■ **YOUR TASK**
Output all of the records word for word and drop the images.

Stored entries:
....................
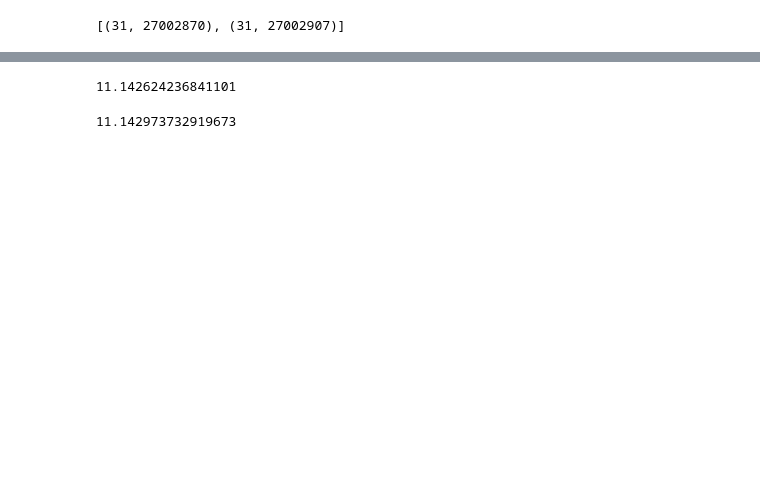
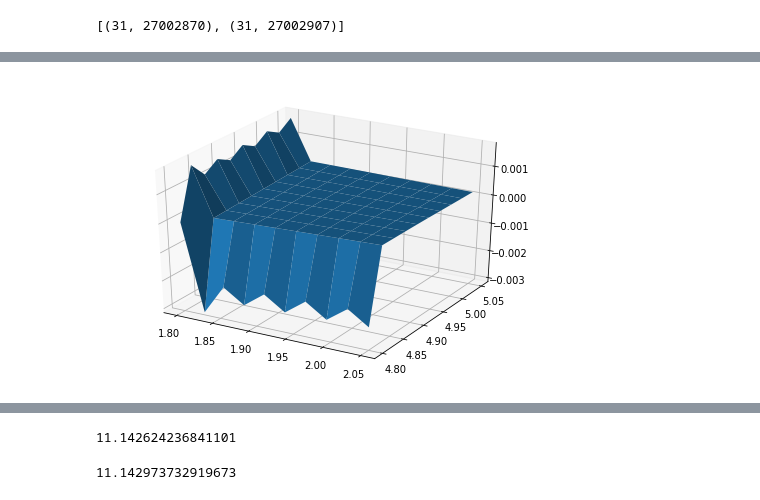
Before and after one commit to jatler/ME398-Magnetic-Mirror, a Jupyter notebook: 2D Profile Scan.ipynb, the cells around one changed output, grey strips where cells are left out. Cells and saved outputs as stored; diff of their text form; code cells hidden in the pictures; blank space fills up the shorter version.

```diff
--- a/2D Profile Scan.ipynb
+++ b/2D Profile Scan.ipynb
@@ -134,0 +332,7 @@ print (surface_profile)
+# %%
+fig = plt.figure()
+ax = Axes3D(fig)
+ax.plot_surface(x_plt, y_plt, surface_profile_v3)
+plt.show()
+# %% [output]
+[figure, added]
```
Also changed, not shown: parts of 34 cells of this notebook, 2 other files.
....................
■ **SOLUTION TO THE PROBLEM**
Before and after one commit to jatler/ME398-Magnetic-Mirror, a Jupyter notebook: 2D Profile Scan.ipynb, the cells around one changed output, grey strips where cells are left out. Cells and saved outputs as stored; diff of their text form; code cells hidden in the pictures; blank space fills up the shorter version.

```diff
--- a/2D Profile Scan.ipynb
+++ b/2D Profile Scan.ipynb
@@ -134,0 +332,7 @@ print (surface_profile)
+# %%
+fig = plt.figure()
+ax = Axes3D(fig)
+ax.plot_surface(x_plt, y_plt, surface_profile_v3)
+plt.show()
+# %% [output]
+[figure, added]
```
Also changed, not shown: parts of 34 cells of this notebook, 2 other files.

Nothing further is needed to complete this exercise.